**RECORDS PROVIDED**
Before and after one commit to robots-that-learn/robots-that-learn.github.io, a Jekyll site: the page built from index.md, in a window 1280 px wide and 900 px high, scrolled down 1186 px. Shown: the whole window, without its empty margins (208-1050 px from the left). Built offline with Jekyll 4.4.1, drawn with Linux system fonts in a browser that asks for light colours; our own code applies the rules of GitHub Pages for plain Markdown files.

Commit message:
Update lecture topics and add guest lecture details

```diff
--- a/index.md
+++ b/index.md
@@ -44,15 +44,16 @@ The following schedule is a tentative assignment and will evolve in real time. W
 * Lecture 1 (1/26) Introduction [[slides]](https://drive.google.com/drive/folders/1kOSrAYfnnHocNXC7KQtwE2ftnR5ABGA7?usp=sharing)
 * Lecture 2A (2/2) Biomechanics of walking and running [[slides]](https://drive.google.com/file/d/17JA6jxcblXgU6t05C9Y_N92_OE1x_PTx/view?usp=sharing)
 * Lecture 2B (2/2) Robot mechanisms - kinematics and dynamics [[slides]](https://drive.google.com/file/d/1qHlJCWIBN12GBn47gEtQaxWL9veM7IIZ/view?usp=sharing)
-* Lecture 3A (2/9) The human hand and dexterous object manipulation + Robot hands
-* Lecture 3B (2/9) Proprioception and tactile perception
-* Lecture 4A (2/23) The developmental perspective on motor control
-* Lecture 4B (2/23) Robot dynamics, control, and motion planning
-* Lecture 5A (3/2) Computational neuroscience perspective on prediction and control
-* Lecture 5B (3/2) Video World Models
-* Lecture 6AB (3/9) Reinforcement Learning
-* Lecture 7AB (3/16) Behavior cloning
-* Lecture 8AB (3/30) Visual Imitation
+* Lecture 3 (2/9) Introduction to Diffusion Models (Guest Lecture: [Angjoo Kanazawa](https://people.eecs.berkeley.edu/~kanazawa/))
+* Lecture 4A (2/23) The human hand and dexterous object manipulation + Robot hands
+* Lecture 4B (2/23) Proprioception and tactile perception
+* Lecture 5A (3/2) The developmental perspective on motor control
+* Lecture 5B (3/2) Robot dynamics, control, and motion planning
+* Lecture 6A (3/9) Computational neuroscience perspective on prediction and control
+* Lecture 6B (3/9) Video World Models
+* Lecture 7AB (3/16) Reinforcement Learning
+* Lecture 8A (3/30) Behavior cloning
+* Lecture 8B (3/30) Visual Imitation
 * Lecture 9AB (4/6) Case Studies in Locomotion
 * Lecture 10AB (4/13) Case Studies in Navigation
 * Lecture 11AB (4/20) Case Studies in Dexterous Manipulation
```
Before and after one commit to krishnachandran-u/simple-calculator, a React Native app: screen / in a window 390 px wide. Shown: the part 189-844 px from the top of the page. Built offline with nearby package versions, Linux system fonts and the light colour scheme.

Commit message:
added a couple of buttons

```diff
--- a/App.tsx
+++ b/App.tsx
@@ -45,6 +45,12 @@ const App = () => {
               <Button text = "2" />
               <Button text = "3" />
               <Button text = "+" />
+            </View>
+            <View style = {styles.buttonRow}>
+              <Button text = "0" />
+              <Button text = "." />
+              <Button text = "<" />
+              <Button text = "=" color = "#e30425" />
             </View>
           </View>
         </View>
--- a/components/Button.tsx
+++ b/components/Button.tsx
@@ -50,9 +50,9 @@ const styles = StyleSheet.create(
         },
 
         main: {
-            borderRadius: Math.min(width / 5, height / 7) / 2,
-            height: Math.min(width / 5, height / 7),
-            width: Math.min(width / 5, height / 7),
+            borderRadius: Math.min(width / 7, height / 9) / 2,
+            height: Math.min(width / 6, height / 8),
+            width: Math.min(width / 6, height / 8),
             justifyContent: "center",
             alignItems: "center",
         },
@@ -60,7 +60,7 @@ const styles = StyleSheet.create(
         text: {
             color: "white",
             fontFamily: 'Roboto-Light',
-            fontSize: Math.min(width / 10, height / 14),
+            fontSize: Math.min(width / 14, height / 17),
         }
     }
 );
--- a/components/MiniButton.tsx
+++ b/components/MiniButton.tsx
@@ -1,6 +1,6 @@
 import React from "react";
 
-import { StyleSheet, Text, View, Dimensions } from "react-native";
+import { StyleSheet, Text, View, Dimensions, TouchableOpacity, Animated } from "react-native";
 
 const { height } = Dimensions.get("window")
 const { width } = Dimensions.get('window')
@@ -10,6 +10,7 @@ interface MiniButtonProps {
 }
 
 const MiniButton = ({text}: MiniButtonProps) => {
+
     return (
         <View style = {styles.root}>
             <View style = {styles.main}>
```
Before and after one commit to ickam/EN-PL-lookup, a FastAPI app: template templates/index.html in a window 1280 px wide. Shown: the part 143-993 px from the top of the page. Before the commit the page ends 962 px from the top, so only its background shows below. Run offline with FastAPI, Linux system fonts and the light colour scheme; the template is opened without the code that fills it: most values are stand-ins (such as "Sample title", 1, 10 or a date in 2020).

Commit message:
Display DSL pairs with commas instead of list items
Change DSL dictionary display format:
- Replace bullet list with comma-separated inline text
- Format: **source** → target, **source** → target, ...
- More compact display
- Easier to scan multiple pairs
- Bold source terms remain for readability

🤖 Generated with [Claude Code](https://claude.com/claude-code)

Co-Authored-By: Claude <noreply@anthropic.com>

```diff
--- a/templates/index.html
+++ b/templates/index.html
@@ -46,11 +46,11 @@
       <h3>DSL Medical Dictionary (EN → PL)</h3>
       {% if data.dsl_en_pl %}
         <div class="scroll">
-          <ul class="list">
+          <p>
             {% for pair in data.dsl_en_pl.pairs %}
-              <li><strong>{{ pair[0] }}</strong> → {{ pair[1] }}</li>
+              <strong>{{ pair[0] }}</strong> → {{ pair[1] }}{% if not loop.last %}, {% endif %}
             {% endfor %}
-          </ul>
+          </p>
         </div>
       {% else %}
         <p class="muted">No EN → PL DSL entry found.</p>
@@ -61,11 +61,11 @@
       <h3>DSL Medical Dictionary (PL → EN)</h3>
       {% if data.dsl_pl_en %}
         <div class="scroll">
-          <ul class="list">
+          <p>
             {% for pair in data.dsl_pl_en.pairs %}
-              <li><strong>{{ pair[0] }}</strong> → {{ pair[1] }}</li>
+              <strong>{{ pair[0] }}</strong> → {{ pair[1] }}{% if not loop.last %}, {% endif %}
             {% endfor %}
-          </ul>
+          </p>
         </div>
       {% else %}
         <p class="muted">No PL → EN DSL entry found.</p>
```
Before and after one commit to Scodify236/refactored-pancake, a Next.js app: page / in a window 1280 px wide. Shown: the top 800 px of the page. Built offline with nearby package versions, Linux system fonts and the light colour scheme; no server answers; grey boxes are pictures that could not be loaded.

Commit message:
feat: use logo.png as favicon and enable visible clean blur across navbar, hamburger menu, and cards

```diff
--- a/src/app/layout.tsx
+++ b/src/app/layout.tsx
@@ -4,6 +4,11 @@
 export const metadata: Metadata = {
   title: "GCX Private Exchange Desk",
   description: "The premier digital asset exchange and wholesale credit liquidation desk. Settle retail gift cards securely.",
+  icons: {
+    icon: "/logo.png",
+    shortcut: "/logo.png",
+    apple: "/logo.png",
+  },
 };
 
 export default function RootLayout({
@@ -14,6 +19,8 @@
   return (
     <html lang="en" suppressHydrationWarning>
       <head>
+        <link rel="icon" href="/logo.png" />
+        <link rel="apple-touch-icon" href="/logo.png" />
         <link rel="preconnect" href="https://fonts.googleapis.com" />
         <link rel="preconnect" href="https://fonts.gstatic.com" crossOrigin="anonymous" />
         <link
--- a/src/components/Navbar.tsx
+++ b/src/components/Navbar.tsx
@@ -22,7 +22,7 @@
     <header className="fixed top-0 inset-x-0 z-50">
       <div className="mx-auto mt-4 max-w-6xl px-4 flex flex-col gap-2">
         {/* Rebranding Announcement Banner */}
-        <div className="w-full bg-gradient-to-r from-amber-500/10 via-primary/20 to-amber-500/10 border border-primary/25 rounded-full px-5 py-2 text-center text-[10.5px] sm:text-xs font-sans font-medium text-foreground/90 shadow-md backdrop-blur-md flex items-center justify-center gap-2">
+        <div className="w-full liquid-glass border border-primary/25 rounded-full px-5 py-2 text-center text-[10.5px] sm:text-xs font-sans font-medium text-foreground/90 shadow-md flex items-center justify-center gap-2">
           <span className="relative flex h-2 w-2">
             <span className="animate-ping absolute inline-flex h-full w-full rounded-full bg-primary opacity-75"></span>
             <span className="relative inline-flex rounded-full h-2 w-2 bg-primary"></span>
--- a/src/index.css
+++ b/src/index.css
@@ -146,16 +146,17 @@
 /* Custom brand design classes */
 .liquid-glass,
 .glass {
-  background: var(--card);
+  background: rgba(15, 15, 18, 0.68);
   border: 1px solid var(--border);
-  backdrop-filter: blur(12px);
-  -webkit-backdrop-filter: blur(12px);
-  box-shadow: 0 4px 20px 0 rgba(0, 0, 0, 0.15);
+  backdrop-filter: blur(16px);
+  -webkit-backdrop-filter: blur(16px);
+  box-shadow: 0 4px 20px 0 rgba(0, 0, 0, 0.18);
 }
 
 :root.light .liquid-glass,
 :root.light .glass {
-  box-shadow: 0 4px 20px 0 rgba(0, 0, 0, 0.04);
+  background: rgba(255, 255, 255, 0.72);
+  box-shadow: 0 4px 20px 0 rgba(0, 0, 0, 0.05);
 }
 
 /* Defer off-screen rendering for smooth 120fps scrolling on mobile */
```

**WHAT NEEDS TO BE DONE**
Looking at the entries above, count each line that includes the string "glass" and give only the total.

**RESPONSE TO THE EXERCISE**
5